Last night, I re-read Jack London’s short story “To Build a Fire,” which seemed an appropriate choice based on last week’s polar vortex. In the story, the narrator quickly identifies the solitary human character’s primary flaw: he lacks imagination. To this man, the extreme cold is an observable fact, a stimuli that requires a response (in this case: dress warmly, keep moving, walk carefully). The narrator points out that such brutal temperatures don’t cause the man to reflect on the precarious nature of life and the frailty of humankind, safe only within certain ideal limits. Such reflections would have perhaps left him feeling fear and urgency, rather than simply experiencing objective intentionality. The dog, rooted firmly in inherent, ancestral knowledge exists to underscore what the man lacks: sufficient instinct.

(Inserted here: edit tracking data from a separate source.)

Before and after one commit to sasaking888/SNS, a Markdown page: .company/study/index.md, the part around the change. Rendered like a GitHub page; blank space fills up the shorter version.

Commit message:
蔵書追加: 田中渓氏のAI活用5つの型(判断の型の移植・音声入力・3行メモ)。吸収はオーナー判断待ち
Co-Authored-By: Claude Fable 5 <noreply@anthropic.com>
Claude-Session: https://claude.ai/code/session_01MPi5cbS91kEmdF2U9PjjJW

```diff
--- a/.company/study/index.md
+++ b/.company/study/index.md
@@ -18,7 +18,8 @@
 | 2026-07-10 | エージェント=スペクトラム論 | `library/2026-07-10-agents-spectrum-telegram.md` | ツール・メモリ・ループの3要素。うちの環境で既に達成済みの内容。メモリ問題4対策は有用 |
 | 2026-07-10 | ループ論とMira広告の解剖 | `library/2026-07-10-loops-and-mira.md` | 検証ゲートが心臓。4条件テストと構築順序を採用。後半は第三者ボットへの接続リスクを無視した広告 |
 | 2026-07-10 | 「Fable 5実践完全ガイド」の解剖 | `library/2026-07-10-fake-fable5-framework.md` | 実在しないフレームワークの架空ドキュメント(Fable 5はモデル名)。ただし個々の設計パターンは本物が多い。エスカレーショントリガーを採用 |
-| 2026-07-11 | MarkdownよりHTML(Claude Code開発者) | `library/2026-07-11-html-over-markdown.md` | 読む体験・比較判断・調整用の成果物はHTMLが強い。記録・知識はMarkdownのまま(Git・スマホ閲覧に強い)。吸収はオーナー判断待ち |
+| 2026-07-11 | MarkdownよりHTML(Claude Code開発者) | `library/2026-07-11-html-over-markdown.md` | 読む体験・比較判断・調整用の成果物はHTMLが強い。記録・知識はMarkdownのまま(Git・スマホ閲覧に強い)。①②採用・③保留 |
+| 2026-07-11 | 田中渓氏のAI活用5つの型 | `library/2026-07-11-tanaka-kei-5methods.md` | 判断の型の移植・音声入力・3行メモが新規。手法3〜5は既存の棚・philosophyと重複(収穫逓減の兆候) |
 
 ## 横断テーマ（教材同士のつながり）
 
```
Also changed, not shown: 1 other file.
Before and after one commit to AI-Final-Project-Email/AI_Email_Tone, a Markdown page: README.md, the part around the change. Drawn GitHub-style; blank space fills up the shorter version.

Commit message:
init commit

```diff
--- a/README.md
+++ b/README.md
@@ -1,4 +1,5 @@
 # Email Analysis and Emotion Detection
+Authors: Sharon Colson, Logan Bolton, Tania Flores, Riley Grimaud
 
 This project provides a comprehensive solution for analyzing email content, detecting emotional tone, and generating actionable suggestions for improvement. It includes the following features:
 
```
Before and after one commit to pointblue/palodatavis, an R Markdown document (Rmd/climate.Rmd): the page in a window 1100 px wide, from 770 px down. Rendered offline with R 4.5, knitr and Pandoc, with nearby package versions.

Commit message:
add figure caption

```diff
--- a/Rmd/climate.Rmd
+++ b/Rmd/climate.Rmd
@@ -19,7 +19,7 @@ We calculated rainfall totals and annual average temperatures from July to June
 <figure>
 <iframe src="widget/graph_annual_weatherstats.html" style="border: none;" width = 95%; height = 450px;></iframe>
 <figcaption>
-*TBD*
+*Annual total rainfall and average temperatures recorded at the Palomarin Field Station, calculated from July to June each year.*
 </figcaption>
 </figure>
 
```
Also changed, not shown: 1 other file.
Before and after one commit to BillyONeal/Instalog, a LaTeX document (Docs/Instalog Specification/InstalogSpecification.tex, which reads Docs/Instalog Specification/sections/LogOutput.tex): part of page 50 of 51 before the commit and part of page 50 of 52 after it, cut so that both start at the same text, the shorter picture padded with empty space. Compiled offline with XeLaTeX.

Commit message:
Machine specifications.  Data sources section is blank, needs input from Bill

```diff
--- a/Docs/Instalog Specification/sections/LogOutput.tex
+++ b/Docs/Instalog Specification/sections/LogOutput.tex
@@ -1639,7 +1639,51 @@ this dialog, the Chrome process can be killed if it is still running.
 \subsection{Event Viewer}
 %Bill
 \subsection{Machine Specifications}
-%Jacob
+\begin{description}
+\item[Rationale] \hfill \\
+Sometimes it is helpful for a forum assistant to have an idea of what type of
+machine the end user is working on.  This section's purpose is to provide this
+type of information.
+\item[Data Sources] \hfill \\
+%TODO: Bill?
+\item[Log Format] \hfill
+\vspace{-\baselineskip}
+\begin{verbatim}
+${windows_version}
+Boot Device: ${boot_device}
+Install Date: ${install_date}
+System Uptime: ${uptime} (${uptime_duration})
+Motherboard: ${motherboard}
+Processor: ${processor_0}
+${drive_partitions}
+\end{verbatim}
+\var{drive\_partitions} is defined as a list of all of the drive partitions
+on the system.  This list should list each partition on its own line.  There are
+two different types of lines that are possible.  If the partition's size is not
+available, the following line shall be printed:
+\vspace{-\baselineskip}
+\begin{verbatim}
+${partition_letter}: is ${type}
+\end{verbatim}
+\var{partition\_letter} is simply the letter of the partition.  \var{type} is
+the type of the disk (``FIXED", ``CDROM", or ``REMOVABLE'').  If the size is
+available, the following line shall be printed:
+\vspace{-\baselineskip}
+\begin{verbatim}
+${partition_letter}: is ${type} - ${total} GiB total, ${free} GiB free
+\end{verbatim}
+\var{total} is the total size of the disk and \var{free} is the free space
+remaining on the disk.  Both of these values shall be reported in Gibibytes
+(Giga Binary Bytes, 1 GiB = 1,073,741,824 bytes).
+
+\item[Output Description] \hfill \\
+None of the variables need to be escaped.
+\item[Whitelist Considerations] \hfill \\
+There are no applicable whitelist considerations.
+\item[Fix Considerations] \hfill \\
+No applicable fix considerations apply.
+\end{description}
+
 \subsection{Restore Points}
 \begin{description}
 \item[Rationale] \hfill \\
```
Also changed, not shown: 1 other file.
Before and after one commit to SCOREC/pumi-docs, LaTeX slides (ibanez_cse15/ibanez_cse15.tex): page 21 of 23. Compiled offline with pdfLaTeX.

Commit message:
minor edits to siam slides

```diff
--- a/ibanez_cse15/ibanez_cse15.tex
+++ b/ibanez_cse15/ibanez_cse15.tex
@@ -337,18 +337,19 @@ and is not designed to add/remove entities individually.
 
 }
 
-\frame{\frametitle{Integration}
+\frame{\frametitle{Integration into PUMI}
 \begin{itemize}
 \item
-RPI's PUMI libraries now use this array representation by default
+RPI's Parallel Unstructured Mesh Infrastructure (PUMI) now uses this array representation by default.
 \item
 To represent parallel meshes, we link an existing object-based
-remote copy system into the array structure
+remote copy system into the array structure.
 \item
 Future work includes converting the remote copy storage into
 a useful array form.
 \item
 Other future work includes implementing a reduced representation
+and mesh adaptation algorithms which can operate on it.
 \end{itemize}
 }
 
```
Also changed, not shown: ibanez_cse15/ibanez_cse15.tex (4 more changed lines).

I believe London regards the dog’s innate perceptions more highly than the man’s visual/experience-based wisdom; I mean, the dog lives and the man dies, if that’s not proof enough. The story is even carefully crafted to gradually shift the reader’s sympathies from the foolish man to the wise dog. But as someone who both struggles to heed my internal voice AND tends to ignore panic in favor of pragmatism, how am I to feel when the man repeatedly fails despite his best efforts to keep terror at bay, instead falling victim to his reliance on observable facts and his resolve to remain calm?
I’ve spent the better part of the last decade learning the hard lesson that ignoring my instinct generally leads to regret. “Shoulda stuck with your gut” is basically my life mantra — one I mutter to myself nearly as often as friends point it out to me. I’ve always thought of myself as imaginative (what writer doesn’t?), but after reading this story again, I’m beginning to wonder whether that’s accurate at all. Am I creative? Or merely observant? For the ill-fated man in London’s story, being observant has its limitations — our eyes can deceive us. But fear, based on accepting your weakness and recognizing danger, is what spares the dog. The man’s lack of imagination allows him to suppress his fear. His pragmatism allows him to push back panic. Ignoring the panic keeps him still for too long and seals his fate.
Are my pragmatism and sharp sense of observation hindrances to my own resolution to follow my instinct? How do I balance these seemingly opposing forces in my life? I don’t want to be figuratively frozen in place, so sure that my rational choices are correct that I push against the panic gnawing at my insides, pleading for me to run.